Stripped down, it’s the same disheartening message women have been taught for millennia.
She’s just closed the biggest deal of her career, and she's walking on air, bursting with excitement. She's feeling fierce and powerful, but "fierce" and "powerful" don't feel feminine. So Susan tells Jim about her success, but downplays it, substituting "fierce and powerful" with "fun, charming, and unintimidating." Not surprisingly, the date falls flat.
She can't wait to share her success with Jim, but then she remembers the dating advice she's heard again and again: "If you're not in touch with your femininity, you won't be able to attract guys. So, soften up, or run the risk of failure in love." Susan is torn between two worlds. Awkwardness, the clay-footed compromise between impulse and inhibition, takes over, and neither Jim nor Susan can find the easy connection they felt in the past.
It holds us back from our ability to love authentically.
If we're single, it keeps us choosing the wrong partners.
Second, there's wisdom in the advice to get out of work-mode before a date, but isn't that job, not just the woman's?

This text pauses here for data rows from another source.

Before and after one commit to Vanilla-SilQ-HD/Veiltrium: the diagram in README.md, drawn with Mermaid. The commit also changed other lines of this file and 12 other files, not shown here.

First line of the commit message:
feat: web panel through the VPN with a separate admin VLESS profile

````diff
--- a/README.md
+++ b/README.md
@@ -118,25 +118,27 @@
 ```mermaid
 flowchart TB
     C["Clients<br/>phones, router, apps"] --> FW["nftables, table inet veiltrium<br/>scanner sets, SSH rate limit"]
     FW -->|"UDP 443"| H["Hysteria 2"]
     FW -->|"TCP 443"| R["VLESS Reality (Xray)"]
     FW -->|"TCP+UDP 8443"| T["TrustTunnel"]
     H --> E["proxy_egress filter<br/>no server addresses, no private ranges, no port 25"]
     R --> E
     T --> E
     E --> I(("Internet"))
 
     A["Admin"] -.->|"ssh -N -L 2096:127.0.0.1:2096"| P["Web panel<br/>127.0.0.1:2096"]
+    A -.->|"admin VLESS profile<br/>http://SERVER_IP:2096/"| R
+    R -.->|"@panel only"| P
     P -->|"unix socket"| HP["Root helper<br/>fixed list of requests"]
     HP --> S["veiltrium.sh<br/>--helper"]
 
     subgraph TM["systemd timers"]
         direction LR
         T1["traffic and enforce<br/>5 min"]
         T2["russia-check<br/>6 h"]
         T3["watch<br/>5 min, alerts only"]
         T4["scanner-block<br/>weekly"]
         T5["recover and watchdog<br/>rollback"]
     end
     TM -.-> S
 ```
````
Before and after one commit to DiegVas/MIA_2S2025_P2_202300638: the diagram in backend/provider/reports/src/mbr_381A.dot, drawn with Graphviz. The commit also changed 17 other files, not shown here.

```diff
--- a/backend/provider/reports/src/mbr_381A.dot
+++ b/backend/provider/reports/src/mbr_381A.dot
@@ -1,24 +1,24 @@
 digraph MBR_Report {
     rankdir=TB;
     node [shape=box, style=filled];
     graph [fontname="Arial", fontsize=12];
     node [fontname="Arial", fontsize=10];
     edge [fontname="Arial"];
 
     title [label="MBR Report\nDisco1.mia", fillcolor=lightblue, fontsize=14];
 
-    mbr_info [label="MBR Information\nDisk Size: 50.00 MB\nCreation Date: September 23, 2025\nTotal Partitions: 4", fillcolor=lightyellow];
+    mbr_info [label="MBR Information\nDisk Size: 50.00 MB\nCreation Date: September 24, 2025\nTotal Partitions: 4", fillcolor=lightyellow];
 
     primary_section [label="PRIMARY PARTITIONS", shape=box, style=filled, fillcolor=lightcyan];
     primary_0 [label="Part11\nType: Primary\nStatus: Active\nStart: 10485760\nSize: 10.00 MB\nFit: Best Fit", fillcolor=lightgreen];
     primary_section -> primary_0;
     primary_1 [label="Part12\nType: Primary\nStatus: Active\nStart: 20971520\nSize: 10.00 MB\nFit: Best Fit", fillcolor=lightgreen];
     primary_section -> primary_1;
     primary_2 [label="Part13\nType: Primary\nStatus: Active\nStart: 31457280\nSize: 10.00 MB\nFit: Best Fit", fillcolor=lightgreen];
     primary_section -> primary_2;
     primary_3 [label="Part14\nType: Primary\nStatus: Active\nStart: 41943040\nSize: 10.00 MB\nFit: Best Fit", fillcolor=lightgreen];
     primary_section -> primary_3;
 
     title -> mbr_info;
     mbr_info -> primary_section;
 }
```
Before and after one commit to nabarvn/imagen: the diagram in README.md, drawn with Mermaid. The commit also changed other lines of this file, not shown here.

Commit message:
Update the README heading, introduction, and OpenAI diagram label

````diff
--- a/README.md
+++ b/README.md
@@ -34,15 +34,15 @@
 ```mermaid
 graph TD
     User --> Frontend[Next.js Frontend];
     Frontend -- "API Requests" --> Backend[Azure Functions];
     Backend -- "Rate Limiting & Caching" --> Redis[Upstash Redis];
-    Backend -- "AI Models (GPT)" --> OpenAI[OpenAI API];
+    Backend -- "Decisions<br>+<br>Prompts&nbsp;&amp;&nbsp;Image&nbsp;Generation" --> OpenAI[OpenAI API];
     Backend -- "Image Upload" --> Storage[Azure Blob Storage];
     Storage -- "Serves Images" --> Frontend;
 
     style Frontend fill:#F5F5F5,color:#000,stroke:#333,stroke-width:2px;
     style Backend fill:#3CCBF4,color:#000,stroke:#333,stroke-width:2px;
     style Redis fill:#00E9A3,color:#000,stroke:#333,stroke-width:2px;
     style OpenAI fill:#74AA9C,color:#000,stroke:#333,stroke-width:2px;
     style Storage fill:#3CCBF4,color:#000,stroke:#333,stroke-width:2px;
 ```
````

Which is why researchers who study gender roles use terms that are not based on biology: "Instrumental" traits include assertiveness, decisiveness, independence, dominance, and ambition.Truly, in the matter of personality and romantic love, there is someone for everyone.With all this in mind, let's re-imagine Susan's date with Jim — through two different scenarios.Scenario 1: Susan lets herself share her full excitement with Jim."This is who I am, and who I want to be," she decides, "and if that makes him uncomfortable, then I'm dating the wrong guy." Jim is awkward.